Storms hit the US hard this past year.
In August, a large hurricane took an unusual path and dumped record amounts of rain up the whole of the eastern coast, saturating grounds and leaving more than 6 million people without electrical power.
Just days ago, an early snowstorm in the northeast of the country broke tree limbs still full of leaves, downing power lines that left 3 million without power.
A surprise two-feet of snow hit some areas and brought business-as-usual to a halt as residents were trapped in their homes, without electricity, and in some cases without heat. Consequently, schools, shops and businesses were closed and billions of dollars of economic damage is added to the infrastructural damage. Close to a dozen people were reportedly killed by fallen power lines and other storm-related circumstances.
As climate change brings more severs swings in weather, from extreme heat and drought to early frost and bitter snowstorms, we enter into the waning moments of both the current economic model and energy paradigm. The confluence of environmental crisis meets economic and energy collapse in what some call a Clusterf**k.
Dismay and despair fill the minds of those who’ve lost everything amidst the crises. Occupy Wall Street is criticized by the corporate media outlets as having no clear demands, but they’re just not listening. The ills of this lifestyle are too complex to be managed by a talking head in 5 seconds.
Or is it? The simple solution to our ecological, economic, and energy problems may be described in two seconds or less.
The radical new energy that can be generated on location, as needed, without the requirement of power lines and substations. That’s right, cold fusion technology means you generate your own power in your own house when you need it, not connected to any grid or centralized power plant. Robust and resiliant, cold fusion technology will be our energy go-to as the fossil fuel infrastructure fades away into ruin.
Cold fusion energy means:
NO centrally located coal plants.
NO centrally located nuclear plants using dangerous radioactive fuel.
NO high-voltage electricity substations.
NO power lines across the wilderness, in town, or on your street.

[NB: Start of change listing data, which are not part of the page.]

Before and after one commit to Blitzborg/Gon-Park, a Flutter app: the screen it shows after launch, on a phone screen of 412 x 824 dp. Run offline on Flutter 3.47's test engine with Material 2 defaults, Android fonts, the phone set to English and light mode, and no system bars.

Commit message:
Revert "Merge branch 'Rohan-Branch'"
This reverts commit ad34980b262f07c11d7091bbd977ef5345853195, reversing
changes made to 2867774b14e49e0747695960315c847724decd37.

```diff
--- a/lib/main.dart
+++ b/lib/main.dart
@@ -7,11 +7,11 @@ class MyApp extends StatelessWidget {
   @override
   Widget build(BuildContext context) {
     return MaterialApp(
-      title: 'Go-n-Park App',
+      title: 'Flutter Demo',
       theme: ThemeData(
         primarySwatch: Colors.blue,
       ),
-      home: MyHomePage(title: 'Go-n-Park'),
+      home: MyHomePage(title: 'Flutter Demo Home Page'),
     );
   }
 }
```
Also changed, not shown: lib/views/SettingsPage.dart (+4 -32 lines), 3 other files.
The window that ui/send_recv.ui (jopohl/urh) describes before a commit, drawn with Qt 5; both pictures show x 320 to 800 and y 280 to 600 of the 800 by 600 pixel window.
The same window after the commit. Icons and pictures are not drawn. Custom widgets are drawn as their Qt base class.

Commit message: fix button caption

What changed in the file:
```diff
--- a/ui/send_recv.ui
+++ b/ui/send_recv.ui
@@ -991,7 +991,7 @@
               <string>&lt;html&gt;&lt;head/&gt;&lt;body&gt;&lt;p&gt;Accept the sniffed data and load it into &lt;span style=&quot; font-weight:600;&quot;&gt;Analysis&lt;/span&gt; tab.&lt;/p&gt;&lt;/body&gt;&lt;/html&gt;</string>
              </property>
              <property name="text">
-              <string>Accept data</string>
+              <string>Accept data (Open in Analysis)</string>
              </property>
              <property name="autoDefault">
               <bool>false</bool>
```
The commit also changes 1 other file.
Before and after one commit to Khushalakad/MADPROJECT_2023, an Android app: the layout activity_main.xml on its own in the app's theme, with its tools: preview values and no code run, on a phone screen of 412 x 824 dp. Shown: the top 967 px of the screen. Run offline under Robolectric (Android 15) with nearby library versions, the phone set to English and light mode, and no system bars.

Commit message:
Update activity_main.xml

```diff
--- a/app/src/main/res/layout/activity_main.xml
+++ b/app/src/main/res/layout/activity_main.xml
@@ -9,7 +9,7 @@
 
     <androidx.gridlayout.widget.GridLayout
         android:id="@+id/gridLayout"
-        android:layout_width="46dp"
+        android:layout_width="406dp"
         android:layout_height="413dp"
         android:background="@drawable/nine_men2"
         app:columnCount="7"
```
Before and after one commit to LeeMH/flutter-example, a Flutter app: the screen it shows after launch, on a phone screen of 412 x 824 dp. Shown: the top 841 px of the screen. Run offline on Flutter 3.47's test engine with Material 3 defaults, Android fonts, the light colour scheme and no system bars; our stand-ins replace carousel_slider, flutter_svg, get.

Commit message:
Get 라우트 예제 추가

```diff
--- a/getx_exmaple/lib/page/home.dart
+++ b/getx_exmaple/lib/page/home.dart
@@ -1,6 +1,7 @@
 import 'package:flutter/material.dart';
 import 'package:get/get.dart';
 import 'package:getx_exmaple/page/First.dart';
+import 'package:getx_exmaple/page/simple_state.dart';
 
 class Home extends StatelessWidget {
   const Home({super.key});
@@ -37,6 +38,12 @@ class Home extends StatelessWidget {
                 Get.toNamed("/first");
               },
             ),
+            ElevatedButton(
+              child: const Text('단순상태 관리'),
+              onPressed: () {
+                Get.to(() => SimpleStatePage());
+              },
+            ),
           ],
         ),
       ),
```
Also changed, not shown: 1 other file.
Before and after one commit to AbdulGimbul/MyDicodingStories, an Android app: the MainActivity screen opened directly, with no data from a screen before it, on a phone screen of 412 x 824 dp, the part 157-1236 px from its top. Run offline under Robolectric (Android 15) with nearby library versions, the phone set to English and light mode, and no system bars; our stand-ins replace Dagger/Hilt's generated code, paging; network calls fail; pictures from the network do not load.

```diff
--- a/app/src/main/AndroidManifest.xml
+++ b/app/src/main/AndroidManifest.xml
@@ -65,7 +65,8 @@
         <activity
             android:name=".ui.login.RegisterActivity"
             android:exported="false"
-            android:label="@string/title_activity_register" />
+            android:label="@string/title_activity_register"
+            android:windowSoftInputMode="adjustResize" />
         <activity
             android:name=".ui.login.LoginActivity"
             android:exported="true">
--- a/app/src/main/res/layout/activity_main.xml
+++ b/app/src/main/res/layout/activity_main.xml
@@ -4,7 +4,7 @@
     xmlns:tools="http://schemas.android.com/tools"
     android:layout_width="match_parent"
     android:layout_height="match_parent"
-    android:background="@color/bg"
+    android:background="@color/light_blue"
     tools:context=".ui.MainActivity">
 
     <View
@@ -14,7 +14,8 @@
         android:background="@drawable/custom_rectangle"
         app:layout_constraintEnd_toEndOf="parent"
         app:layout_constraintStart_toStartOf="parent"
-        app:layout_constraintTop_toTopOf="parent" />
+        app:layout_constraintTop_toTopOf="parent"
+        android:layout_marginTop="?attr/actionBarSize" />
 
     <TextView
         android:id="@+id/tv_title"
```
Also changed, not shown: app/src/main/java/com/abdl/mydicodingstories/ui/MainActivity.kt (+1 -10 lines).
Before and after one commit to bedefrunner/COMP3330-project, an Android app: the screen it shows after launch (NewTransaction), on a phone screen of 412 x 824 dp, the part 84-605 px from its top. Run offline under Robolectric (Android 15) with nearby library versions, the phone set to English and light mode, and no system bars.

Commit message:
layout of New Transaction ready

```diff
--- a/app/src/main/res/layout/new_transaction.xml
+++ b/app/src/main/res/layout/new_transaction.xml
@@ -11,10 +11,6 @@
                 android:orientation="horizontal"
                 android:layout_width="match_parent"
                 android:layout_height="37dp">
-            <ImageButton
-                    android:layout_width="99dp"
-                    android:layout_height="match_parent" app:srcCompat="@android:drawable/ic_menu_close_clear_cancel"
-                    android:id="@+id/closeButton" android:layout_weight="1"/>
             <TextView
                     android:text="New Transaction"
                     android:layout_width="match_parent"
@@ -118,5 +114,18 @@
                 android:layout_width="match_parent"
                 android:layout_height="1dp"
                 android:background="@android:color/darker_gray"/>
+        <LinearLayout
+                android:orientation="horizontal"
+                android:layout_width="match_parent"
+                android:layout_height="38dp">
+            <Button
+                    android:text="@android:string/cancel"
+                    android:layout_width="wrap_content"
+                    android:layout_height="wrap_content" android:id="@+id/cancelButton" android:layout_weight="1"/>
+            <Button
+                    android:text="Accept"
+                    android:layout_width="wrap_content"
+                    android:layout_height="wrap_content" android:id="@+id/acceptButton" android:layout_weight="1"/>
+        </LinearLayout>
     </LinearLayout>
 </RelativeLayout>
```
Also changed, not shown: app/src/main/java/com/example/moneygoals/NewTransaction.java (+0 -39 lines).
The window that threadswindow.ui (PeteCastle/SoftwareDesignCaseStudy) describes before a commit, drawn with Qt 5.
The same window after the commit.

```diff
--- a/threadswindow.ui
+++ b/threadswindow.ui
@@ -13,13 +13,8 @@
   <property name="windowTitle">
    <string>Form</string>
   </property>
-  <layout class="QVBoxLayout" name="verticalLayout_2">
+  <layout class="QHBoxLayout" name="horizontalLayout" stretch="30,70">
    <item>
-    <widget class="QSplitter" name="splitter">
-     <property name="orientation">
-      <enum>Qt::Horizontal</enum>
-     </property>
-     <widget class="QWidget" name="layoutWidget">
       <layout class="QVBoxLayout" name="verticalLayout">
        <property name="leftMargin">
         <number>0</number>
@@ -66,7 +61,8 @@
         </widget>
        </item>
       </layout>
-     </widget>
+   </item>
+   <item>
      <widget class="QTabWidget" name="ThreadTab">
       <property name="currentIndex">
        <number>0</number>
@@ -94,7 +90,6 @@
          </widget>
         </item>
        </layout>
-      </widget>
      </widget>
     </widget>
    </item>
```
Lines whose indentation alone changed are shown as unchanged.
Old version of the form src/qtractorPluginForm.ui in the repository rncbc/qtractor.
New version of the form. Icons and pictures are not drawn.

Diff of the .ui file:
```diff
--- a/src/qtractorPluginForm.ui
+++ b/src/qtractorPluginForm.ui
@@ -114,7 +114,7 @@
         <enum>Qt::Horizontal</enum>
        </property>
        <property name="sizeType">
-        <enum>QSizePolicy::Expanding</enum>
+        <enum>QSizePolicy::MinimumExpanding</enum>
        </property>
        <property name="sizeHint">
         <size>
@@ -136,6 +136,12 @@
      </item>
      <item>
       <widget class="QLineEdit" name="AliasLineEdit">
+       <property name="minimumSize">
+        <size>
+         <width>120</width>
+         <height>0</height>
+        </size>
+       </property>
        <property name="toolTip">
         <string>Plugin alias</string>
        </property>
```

NO power companies monitoring your consumption and dictating your bill.
Cold fusion is disruptive technology that will change the energy industry from a centralized corporate hierarchy to a decentralized individual network. It is for this and other reasons that cold fusion science has been abandoned by the Department of Energy, a federal entity populated with oil and coal industry veterans as well as hot fusion enthusiasts.
Looking at all the power plants along the eastern US coast that were in the path of Hurricane Irene this year shows the risk that large centralized power plants pose.
Dangerous toxins from coal and coal ash, radioactive fuels, oil and gas pipeline ruptures, all pose a threat to the environment we live in.
Losing services due to weather related events risk the well-being of residents who relay on electricity to power medical devices, food refrigeration, and other important needs.
The economic toll becomes incalculable when homes, businesses, schools and government offices are without power.
This past August, as a hurricane hit the coast, the state of Texas was suffering from a long drought with more days of 100-degree-and-above temperatures than any year since records began. With the drought, farmers lost crops and cattle, wildlife suffered from lack of food and water, and costs shot up when electricity needs increased.
As our economy runs down the peak oil slope, higher fossil fuel costs, loss of jobs coupled with the exponential growth of paper money create human and ecological tragedies that are sure to continue, unless we change paths.
Cold fusion is a reaction that takes place between hydrogen and the atoms inside a solid metal. The metal is “host” to the reaction, but the atoms of the metal also take part in the energy-generating process.
The first commercial device to be released for industrial use runs on simple hydrogen, the main element in water, along with the metal nickel, just like the nickel in your pocket. Called a nickel-hydrogen exothermic reaction the device makes steam heat, heat is clean. There is no carbon dioxide emitted during the reaction.
A single 1 Megawatt nickel-hydrogen E-Cat, the cold fusion-based steam generator created by inventor Andrea A. Rossi, would consume about 20 kilograms of nickel powder and 36 kilograms of hydrogen each year with the only by-product is steam and hot water. The nickel is recyclable after six-months of operation.
On the other hand, a 1 Megawatt coal-fired power plant will burn 20,000 rail cars of coal each year. At 183.65 metric tons CO2 per railcar [see here], that’s 3.7 million metric tons of CO2 for 20,000 railcars.
Since a metric ton is 1000 kilograms, that 3.7 billion kilograms of CO2 emitted annually from a single 1 MW coal-fired power plant.
Nature is not finished with us. In fact, she’s only just begun. With 7 billion people on this planet extracting resources exponentially, climate change and extreme weather add another layer to the stressed social and economic systems.
Cold fusion offers a path to navigate the near-future crises that inevitably will affect our planet to a greater degree. And when storms take the power out, it offers a safe, clean, energy that you have the perogative to turn on and off at will, your will.
Cold Fusion Now!
Edmund Storms on “Transition” Cold Fusion Now video October 24, 2011
The Answer to All Our Energy Problems video by Alien Scientist transcribed by Sterling Allan PESN
CO2 Emissions Report July 2000 from EIA
Emissions from Energy Consumption at Conventional Power Plants from EIA